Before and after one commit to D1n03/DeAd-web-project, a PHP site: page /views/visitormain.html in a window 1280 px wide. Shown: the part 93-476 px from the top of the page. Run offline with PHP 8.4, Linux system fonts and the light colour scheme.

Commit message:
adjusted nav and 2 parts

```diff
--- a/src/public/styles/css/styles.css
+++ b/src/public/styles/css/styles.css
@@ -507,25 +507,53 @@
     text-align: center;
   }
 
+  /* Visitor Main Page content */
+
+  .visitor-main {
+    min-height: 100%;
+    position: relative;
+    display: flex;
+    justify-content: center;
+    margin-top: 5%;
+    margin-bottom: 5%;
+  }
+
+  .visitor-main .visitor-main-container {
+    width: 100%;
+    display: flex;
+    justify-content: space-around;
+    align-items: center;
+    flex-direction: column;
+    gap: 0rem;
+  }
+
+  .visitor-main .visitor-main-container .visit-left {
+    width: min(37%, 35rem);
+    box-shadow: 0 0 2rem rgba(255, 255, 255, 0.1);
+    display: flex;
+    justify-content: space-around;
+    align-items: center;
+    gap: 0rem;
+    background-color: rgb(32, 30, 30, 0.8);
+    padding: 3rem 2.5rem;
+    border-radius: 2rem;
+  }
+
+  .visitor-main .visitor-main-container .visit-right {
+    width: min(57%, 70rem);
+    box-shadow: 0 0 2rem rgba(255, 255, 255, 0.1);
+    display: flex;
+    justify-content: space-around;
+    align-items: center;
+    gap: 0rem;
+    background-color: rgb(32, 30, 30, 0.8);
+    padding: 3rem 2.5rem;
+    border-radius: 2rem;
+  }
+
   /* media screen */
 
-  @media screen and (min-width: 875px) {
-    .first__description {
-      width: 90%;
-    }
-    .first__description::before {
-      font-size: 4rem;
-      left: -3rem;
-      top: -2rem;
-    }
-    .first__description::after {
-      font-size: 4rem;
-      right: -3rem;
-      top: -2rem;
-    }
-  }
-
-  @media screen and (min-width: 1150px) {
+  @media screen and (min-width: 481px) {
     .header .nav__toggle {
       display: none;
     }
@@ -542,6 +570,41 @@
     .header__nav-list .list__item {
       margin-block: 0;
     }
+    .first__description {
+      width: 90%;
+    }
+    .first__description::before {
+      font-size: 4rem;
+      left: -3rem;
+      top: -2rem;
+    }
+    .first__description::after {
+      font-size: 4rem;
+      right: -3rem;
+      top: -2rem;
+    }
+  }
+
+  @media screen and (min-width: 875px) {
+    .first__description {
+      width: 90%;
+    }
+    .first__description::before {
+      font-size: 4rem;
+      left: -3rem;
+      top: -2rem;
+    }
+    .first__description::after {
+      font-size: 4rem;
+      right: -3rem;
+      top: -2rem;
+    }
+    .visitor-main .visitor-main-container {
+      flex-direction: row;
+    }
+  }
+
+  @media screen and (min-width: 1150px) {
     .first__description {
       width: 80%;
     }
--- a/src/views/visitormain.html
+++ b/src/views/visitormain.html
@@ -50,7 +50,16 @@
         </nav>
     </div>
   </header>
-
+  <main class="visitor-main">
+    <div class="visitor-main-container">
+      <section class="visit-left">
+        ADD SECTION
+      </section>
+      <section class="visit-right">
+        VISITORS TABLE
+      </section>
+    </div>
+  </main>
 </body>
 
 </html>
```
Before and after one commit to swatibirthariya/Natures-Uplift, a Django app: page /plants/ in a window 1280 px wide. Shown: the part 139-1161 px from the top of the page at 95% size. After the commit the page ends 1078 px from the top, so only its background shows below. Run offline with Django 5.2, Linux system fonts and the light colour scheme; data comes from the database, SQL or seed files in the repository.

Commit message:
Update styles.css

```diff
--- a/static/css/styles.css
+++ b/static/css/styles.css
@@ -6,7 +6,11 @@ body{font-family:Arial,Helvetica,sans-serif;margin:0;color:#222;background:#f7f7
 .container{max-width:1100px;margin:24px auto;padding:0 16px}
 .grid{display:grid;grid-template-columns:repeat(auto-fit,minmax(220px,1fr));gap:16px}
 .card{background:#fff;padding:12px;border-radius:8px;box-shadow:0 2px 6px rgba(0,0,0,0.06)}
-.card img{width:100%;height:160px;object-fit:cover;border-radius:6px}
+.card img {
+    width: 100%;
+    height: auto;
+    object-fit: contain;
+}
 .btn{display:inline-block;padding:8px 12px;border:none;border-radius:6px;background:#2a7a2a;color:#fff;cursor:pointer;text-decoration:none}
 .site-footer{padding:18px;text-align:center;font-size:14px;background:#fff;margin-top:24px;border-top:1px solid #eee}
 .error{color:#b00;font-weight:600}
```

======

Your goal —
Down to the last line, restate the records exactly.

Result of this task —
Before and after one commit to D1n03/DeAd-web-project, a PHP site: page /views/visitormain.html in a window 1280 px wide. Shown: the part 93-476 px from the top of the page. Run offline with PHP 8.4, Linux system fonts and the light colour scheme.

Commit message:
adjusted nav and 2 parts

```diff
--- a/src/public/styles/css/styles.css
+++ b/src/public/styles/css/styles.css
@@ -507,25 +507,53 @@
     text-align: center;
   }
 
+  /* Visitor Main Page content */
+
+  .visitor-main {
+    min-height: 100%;
+    position: relative;
+    display: flex;
+    justify-content: center;
+    margin-top: 5%;
+    margin-bottom: 5%;
+  }
+
+  .visitor-main .visitor-main-container {
+    width: 100%;
+    display: flex;
+    justify-content: space-around;
+    align-items: center;
+    flex-direction: column;
+    gap: 0rem;
+  }
+
+  .visitor-main .visitor-main-container .visit-left {
+    width: min(37%, 35rem);
+    box-shadow: 0 0 2rem rgba(255, 255, 255, 0.1);
+    display: flex;
+    justify-content: space-around;
+    align-items: center;
+    gap: 0rem;
+    background-color: rgb(32, 30, 30, 0.8);
+    padding: 3rem 2.5rem;
+    border-radius: 2rem;
+  }
+
+  .visitor-main .visitor-main-container .visit-right {
+    width: min(57%, 70rem);
+    box-shadow: 0 0 2rem rgba(255, 255, 255, 0.1);
+    display: flex;
+    justify-content: space-around;
+    align-items: center;
+    gap: 0rem;
+    background-color: rgb(32, 30, 30, 0.8);
+    padding: 3rem 2.5rem;
+    border-radius: 2rem;
+  }
+
   /* media screen */
 
-  @media screen and (min-width: 875px) {
-    .first__description {
-      width: 90%;
-    }
-    .first__description::before {
-      font-size: 4rem;
-      left: -3rem;
-      top: -2rem;
-    }
-    .first__description::after {
-      font-size: 4rem;
-      right: -3rem;
-      top: -2rem;
-    }
-  }
-
-  @media screen and (min-width: 1150px) {
+  @media screen and (min-width: 481px) {
     .header .nav__toggle {
       display: none;
     }
@@ -542,6 +570,41 @@
     .header__nav-list .list__item {
       margin-block: 0;
     }
+    .first__description {
+      width: 90%;
+    }
+    .first__description::before {
+      font-size: 4rem;
+      left: -3rem;
+      top: -2rem;
+    }
+    .first__description::after {
+      font-size: 4rem;
+      right: -3rem;
+      top: -2rem;
+    }
+  }
+
+  @media screen and (min-width: 875px) {
+    .first__description {
+      width: 90%;
+    }
+    .first__description::before {
+      font-size: 4rem;
+      left: -3rem;
+      top: -2rem;
+    }
+    .first__description::after {
+      font-size: 4rem;
+      right: -3rem;
+      top: -2rem;
+    }
+    .visitor-main .visitor-main-container {
+      flex-direction: row;
+    }
+  }
+
+  @media screen and (min-width: 1150px) {
     .first__description {
       width: 80%;
     }
--- a/src/views/visitormain.html
+++ b/src/views/visitormain.html
@@ -50,7 +50,16 @@
         </nav>
     </div>
   </header>
-
+  <main class="visitor-main">
+    <div class="visitor-main-container">
+      <section class="visit-left">
+        ADD SECTION
+      </section>
+      <section class="visit-right">
+        VISITORS TABLE
+      </section>
+    </div>
+  </main>
 </body>
 
 </html>
```
Before and after one commit to swatibirthariya/Natures-Uplift, a Django app: page /plants/ in a window 1280 px wide. Shown: the part 139-1161 px from the top of the page at 95% size. After the commit the page ends 1078 px from the top, so only its background shows below. Run offline with Django 5.2, Linux system fonts and the light colour scheme; data comes from the database, SQL or seed files in the repository.

Commit message:
Update styles.css

```diff
--- a/static/css/styles.css
+++ b/static/css/styles.css
@@ -6,7 +6,11 @@ body{font-family:Arial,Helvetica,sans-serif;margin:0;color:#222;background:#f7f7
 .container{max-width:1100px;margin:24px auto;padding:0 16px}
 .grid{display:grid;grid-template-columns:repeat(auto-fit,minmax(220px,1fr));gap:16px}
 .card{background:#fff;padding:12px;border-radius:8px;box-shadow:0 2px 6px rgba(0,0,0,0.06)}
-.card img{width:100%;height:160px;object-fit:cover;border-radius:6px}
+.card img {
+    width: 100%;
+    height: auto;
+    object-fit: contain;
+}
 .btn{display:inline-block;padding:8px 12px;border:none;border-radius:6px;background:#2a7a2a;color:#fff;cursor:pointer;text-decoration:none}
 .site-footer{padding:18px;text-align:center;font-size:14px;background:#fff;margin-top:24px;border-top:1px solid #eee}
 .error{color:#b00;font-weight:600}
```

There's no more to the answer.